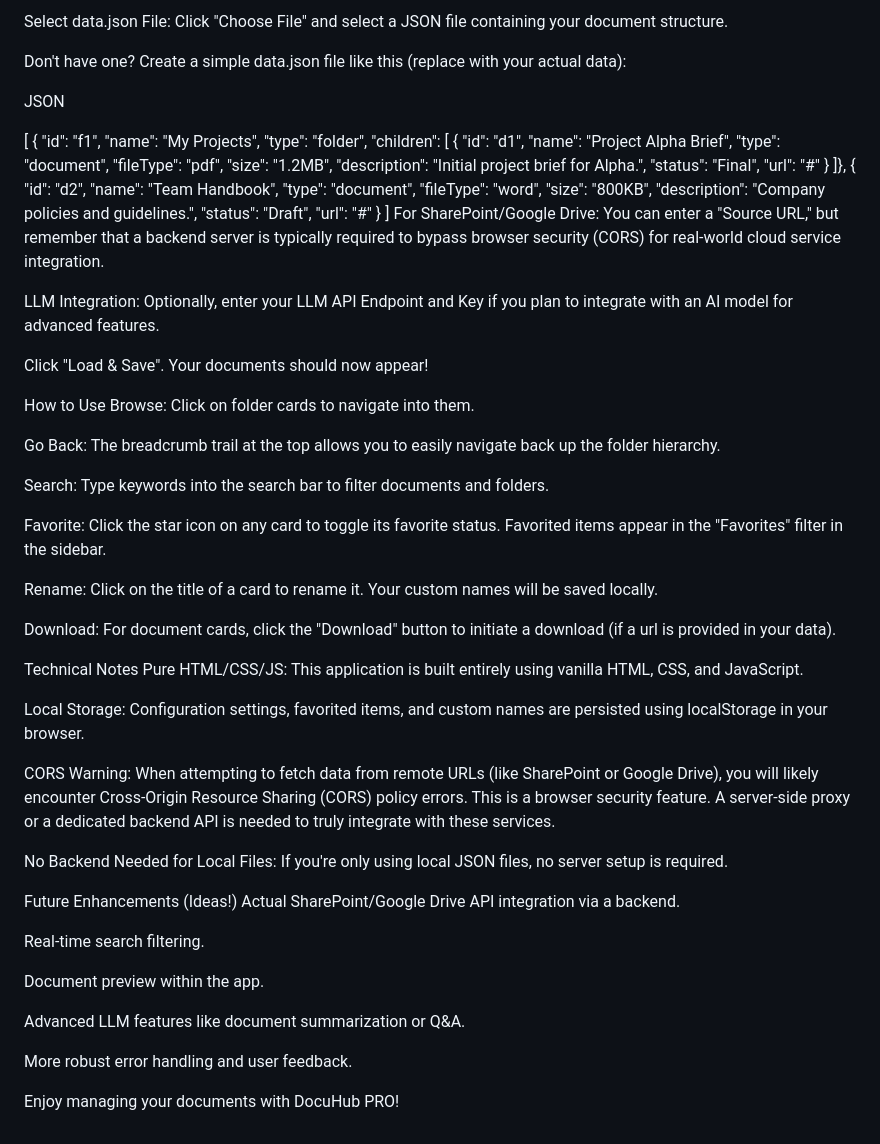
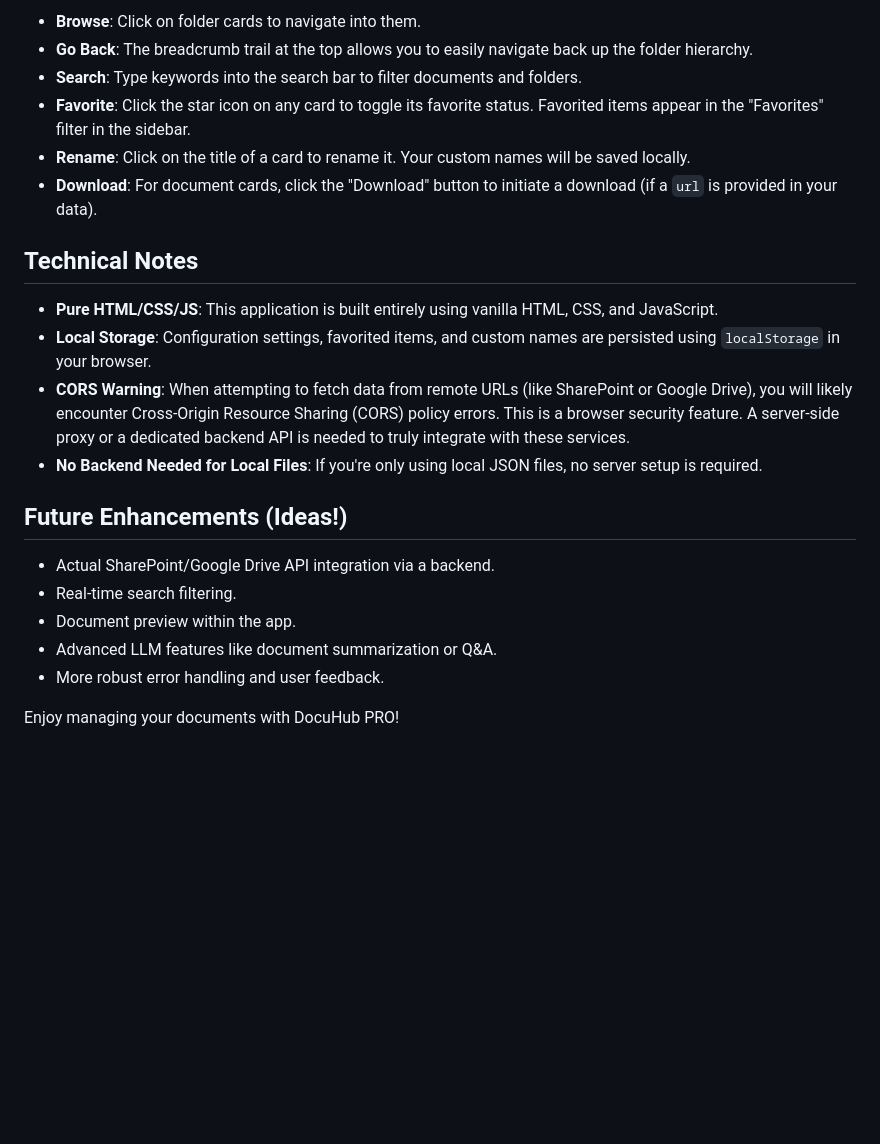
Before and after one commit to codemaster001-yash/File_manager_pro, a Markdown page: README.md, the part around one of its changes. Rendered like a GitHub page; blank space fills up the shorter version.

```diff
--- a/README.md
+++ b/README.md
@@ -51,53 +55,24 @@ Repository Type: Select "Local JSON File" to load data from your computer.
 
-Select data.json File: Click "Choose File" and select a JSON file containing your document structure.
+* **Browse**: Click on folder cards to navigate into them.
+* **Go Back**: The breadcrumb trail at the top allows you to easily navigate back up the folder hierarchy.
+* **Search**: Type keywords into the search bar to filter documents and folders.
+* **Favorite**: Click the star icon on any card to toggle its favorite status. Favorited items appear in the "Favorites" filter in the sidebar.
+* **Rename**: Click on the title of a card to rename it. Your custom names will be saved locally.
+* **Download**: For document cards, click the "Download" button to initiate a download (if a `url` is provided in your data).
 
-Don't have one? Create a simple data.json file like this (replace with your actual data):
+## Technical Notes
 
-JSON
+* **Pure HTML/CSS/JS**: This application is built entirely using vanilla HTML, CSS, and JavaScript.
+* **Local Storage**: Configuration settings, favorited items, and custom names are persisted using `localStorage` in your browser.
+* **CORS Warning**: When attempting to fetch data from remote URLs (like SharePoint or Google Drive), you will likely encounter Cross-Origin Resource Sharing (CORS) policy errors. This is a browser security feature. A server-side proxy or a dedicated backend API is needed to truly integrate with these services.
+* **No Backend Needed for Local Files**: If you're only using local JSON files, no server setup is required.
 
-[
-  { "id": "f1", "name": "My Projects", "type": "folder", "children": [
-    { "id": "d1", "name": "Project Alpha Brief", "type": "document", "fileType": "pdf", "size": "1.2MB", "description": "Initial project brief for Alpha.", "status": "Final", "url": "#" }
-  ]},
-  { "id": "d2", "name": "Team Handbook", "type": "document", "fileType": "word", "size": "800KB", "description": "Company policies and guidelines.", "status": "Draft", "url": "#" }
-]
-For SharePoint/Google Drive: You can enter a "Source URL," but remember that a backend server is typically required to bypass browser security (CORS) for real-world cloud service integration.
+## Future Enhancements (Ideas!)
 
-LLM Integration: Optionally, enter your LLM API Endpoint and Key if you plan to integrate with an AI model for advanced features.
-
-Click "Load & Save". Your documents should now appear!
-
-How to Use
-Browse: Click on folder cards to navigate into them.
-
-Go Back: The breadcrumb trail at the top allows you to easily navigate back up the folder hierarchy.
-
-Search: Type keywords into the search bar to filter documents and folders.
-
-Favorite: Click the star icon on any card to toggle its favorite status. Favorited items appear in the "Favorites" filter in the sidebar.
-
-Rename: Click on the title of a card to rename it. Your custom names will be saved locally.
-
-Download: For document cards, click the "Download" button to initiate a download (if a url is provided in your data).
-
-Technical Notes
-Pure HTML/CSS/JS: This application is built entirely using vanilla HTML, CSS, and JavaScript.
-
-Local Storage: Configuration settings, favorited items, and custom names are persisted using localStorage in your browser.
-
-CORS Warning: When attempting to fetch data from remote URLs (like SharePoint or Google Drive), you will likely encounter Cross-Origin Resource Sharing (CORS) policy errors. This is a browser security feature. A server-side proxy or a dedicated backend API is needed to truly integrate with these services.
-
-No Backend Needed for Local Files: If you're only using local JSON files, no server setup is required.
-
-Future Enhancements (Ideas!)
-Actual SharePoint/Google Drive API integration via a backend.
-
-Real-time search filtering.
-
-Document preview within the app.
-
-Advanced LLM features like document summarization or Q&A.
-
-More robust error handling and user feedback.
+* Actual SharePoint/Google Drive API integration via a backend.
+* Real-time search filtering.
+* Document preview within the app.
+* Advanced LLM features like document summarization or Q&A.
+* More robust error handling and user feedback.
 
 Enjoy managing your documents with DocuHub PRO!
```
Also changed, not shown: other parts of README.md (+38 -34 lines).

Problem requirements —
Would you copy each line of the records that contains "Drive"?

Response box —
+* **CORS Warning**: When attempting to fetch data from remote URLs (like SharePoint or Google Drive), you will likely encounter Cross-Origin Resource Sharing (CORS) policy errors. This is a browser security feature. A server-side proxy or a dedicated backend API is needed to truly integrate with these services.
-For SharePoint/Google Drive: You can enter a "Source URL," but remember that a backend server is typically required to bypass browser security (CORS) for real-world cloud service integration.
-CORS Warning: When attempting to fetch data from remote URLs (like SharePoint or Google Drive), you will likely encounter Cross-Origin Resource Sharing (CORS) policy errors. This is a browser security feature. A server-side proxy or a dedicated backend API is needed to truly integrate with these services.
-Actual SharePoint/Google Drive API integration via a backend.
+* Actual SharePoint/Google Drive API integration via a backend.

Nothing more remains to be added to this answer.